RAW DATA
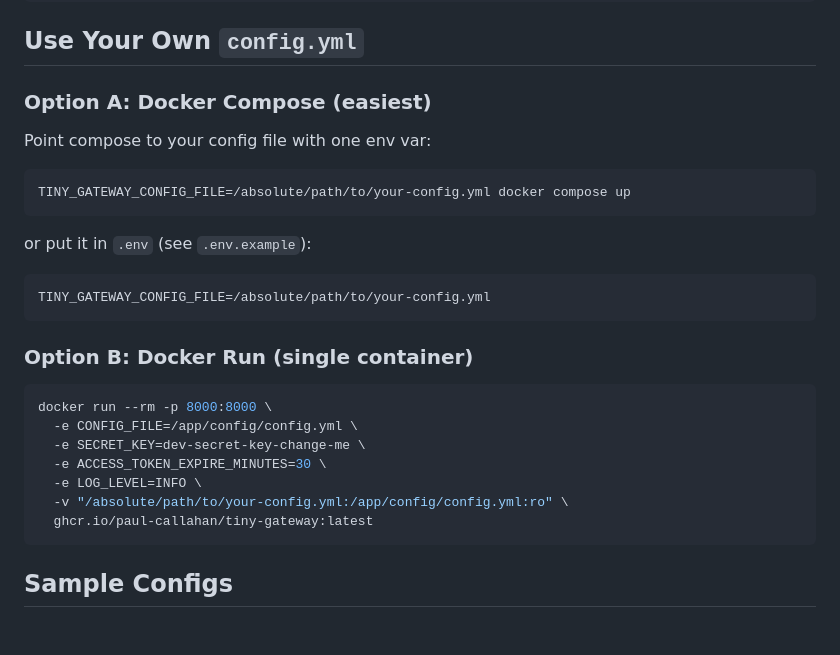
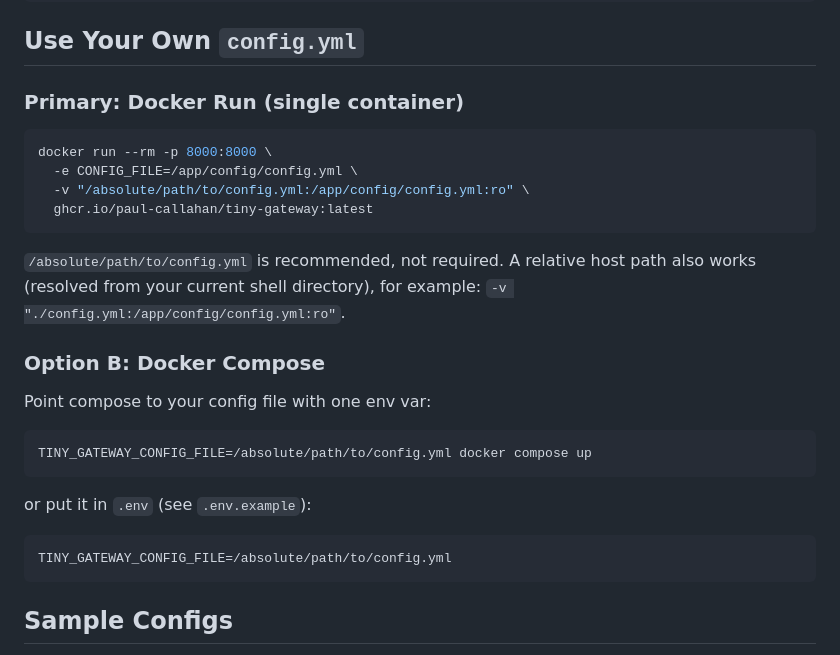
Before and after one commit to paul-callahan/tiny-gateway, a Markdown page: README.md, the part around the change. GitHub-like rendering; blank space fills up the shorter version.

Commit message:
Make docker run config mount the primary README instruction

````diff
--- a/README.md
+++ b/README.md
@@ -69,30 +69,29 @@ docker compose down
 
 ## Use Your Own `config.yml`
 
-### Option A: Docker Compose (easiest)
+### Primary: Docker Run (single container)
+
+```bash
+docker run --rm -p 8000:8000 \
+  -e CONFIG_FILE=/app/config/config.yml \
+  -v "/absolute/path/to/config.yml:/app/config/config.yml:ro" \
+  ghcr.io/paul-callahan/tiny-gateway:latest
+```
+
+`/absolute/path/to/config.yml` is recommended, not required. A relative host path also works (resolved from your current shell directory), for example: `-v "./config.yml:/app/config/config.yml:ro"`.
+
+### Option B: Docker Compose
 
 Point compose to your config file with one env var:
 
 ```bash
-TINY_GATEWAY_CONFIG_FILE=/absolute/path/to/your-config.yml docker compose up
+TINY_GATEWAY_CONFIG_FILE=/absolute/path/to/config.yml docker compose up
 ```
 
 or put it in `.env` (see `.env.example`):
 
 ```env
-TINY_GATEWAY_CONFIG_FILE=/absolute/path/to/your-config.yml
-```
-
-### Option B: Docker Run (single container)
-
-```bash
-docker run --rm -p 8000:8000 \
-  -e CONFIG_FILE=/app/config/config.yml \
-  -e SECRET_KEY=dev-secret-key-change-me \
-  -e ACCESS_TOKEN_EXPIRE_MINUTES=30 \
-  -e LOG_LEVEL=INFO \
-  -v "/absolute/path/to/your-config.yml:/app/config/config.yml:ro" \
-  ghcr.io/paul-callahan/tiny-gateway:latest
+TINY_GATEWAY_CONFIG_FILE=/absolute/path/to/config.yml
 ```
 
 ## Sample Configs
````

DIRECTIONS FOR THIS TASK
Starting with the line that contains "-e ACCESS_TOKEN_EXPIRE_MINUTES=30 \", return every line through the last one of the records, exactly as written.

RESPONSE TO THE TASK
-  -e ACCESS_TOKEN_EXPIRE_MINUTES=30 \
-  -e LOG_LEVEL=INFO \
-  -v "/absolute/path/to/your-config.yml:/app/config/config.yml:ro" \
-  ghcr.io/paul-callahan/tiny-gateway:latest
+TINY_GATEWAY_CONFIG_FILE=/absolute/path/to/config.yml
 ```
 
 ## Sample Configs
````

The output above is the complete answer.